### DATA RECORDS

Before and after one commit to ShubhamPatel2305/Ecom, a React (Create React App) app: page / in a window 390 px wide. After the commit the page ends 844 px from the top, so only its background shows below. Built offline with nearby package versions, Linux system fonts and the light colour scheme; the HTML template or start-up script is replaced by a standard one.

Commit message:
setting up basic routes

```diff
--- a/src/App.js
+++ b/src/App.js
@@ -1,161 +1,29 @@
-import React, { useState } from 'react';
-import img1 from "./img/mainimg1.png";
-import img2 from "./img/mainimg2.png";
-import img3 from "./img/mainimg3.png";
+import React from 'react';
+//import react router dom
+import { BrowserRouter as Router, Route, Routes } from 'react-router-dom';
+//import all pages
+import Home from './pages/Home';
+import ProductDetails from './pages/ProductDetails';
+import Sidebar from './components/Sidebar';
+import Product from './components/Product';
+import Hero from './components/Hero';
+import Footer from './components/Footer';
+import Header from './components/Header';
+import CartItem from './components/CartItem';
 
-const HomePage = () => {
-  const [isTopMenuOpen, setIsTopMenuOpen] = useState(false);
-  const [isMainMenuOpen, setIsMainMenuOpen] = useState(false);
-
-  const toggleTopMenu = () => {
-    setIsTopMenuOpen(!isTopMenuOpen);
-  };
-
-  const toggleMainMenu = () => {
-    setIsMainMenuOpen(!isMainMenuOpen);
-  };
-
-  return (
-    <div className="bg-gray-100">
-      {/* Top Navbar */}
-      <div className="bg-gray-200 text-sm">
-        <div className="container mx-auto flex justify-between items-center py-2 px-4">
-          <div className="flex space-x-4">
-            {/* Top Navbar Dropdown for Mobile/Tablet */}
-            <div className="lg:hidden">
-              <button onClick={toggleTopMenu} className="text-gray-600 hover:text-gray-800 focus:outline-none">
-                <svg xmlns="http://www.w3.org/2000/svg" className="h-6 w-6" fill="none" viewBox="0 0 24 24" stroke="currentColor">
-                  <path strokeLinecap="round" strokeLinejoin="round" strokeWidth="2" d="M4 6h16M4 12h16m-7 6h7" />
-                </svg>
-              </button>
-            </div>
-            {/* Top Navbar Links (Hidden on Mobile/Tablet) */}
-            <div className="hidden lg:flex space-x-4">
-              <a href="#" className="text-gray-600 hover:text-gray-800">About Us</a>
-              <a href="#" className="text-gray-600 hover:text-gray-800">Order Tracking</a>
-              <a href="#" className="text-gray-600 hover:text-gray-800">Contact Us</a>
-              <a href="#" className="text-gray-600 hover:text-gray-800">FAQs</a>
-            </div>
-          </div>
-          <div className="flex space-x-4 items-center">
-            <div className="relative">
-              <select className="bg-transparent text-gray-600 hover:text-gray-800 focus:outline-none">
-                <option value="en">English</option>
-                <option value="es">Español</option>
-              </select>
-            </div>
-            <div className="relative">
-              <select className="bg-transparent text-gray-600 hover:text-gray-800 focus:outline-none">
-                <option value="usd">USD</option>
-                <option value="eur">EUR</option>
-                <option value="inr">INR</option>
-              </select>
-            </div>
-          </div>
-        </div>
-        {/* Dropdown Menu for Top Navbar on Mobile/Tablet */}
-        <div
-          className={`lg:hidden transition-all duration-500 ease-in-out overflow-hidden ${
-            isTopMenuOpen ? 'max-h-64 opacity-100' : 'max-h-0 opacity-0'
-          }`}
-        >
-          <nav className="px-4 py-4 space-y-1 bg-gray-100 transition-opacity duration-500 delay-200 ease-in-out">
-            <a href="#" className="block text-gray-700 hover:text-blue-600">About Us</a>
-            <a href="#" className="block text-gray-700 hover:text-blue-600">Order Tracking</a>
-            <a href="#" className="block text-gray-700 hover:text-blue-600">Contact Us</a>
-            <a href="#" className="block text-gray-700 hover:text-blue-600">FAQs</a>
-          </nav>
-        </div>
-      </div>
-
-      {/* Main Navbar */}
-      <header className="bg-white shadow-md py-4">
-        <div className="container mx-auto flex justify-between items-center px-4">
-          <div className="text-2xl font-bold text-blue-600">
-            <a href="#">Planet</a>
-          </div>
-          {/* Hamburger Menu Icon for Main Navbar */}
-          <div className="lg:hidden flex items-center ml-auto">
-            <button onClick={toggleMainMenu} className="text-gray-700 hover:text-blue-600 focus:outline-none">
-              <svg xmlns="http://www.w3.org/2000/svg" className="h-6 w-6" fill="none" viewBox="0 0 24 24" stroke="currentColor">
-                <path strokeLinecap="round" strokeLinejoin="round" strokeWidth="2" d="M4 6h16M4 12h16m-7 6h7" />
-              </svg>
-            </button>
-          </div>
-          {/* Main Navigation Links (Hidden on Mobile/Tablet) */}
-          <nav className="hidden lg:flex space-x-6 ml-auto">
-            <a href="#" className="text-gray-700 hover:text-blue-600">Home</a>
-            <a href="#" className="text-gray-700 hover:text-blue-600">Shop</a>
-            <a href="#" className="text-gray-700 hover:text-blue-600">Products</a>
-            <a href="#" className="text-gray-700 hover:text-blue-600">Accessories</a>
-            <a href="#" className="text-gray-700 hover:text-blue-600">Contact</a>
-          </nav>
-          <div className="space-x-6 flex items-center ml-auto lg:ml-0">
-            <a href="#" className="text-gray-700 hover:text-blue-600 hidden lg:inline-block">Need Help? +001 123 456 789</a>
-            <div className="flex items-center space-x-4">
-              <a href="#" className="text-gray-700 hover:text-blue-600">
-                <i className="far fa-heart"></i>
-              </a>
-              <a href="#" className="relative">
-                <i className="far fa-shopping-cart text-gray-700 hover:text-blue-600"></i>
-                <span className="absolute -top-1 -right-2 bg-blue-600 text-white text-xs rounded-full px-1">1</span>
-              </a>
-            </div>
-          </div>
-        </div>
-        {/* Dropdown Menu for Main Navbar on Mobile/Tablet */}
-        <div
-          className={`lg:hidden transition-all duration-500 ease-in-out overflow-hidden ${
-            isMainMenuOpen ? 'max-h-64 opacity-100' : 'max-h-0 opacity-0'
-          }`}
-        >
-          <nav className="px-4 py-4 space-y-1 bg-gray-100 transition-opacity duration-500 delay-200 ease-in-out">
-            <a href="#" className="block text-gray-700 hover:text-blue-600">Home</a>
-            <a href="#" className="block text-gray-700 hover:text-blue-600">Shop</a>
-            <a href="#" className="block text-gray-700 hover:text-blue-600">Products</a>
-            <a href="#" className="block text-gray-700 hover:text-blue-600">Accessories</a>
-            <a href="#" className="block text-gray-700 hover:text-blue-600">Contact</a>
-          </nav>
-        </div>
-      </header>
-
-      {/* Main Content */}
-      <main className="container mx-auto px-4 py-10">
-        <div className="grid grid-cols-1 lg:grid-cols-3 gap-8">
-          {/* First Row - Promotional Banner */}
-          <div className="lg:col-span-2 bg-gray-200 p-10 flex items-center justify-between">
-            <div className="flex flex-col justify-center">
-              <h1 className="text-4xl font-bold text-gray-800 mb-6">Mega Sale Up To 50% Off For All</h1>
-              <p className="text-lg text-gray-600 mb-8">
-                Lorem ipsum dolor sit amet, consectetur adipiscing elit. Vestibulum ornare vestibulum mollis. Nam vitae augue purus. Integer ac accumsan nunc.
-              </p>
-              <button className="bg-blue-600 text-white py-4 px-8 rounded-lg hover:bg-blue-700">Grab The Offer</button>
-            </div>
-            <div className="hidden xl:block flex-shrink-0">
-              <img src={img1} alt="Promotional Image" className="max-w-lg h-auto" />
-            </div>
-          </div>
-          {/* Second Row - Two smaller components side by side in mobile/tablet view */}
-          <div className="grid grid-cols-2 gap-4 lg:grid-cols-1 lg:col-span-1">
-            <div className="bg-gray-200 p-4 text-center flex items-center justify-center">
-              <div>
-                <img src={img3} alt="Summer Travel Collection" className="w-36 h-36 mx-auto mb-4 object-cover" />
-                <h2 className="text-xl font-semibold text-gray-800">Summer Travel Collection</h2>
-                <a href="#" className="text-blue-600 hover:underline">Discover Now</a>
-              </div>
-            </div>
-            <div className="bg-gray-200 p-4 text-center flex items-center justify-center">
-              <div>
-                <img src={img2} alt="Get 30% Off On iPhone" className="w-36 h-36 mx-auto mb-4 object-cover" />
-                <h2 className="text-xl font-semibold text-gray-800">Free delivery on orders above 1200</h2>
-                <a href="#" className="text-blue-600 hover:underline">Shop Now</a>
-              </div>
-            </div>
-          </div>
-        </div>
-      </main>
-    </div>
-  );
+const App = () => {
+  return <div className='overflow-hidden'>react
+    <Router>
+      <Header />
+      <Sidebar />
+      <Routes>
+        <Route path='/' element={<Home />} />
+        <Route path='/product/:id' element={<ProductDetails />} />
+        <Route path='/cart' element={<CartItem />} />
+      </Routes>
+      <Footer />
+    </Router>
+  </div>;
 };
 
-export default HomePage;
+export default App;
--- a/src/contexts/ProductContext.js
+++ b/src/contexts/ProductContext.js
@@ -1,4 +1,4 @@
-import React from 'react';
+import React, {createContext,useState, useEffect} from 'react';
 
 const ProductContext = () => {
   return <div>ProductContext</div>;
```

### PROBLEM STATEMENT
Look at the records above. Copy every line where the string "space" occurs.

### ANSWER TO THIS EXERCISE
-          <div className="flex space-x-4">
-            <div className="hidden lg:flex space-x-4">
-          <div className="flex space-x-4 items-center">
-          <nav className="px-4 py-4 space-y-1 bg-gray-100 transition-opacity duration-500 delay-200 ease-in-out">
-          <nav className="hidden lg:flex space-x-6 ml-auto">
-          <div className="space-x-6 flex items-center ml-auto lg:ml-0">
-            <div className="flex items-center space-x-4">
-          <nav className="px-4 py-4 space-y-1 bg-gray-100 transition-opacity duration-500 delay-200 ease-in-out">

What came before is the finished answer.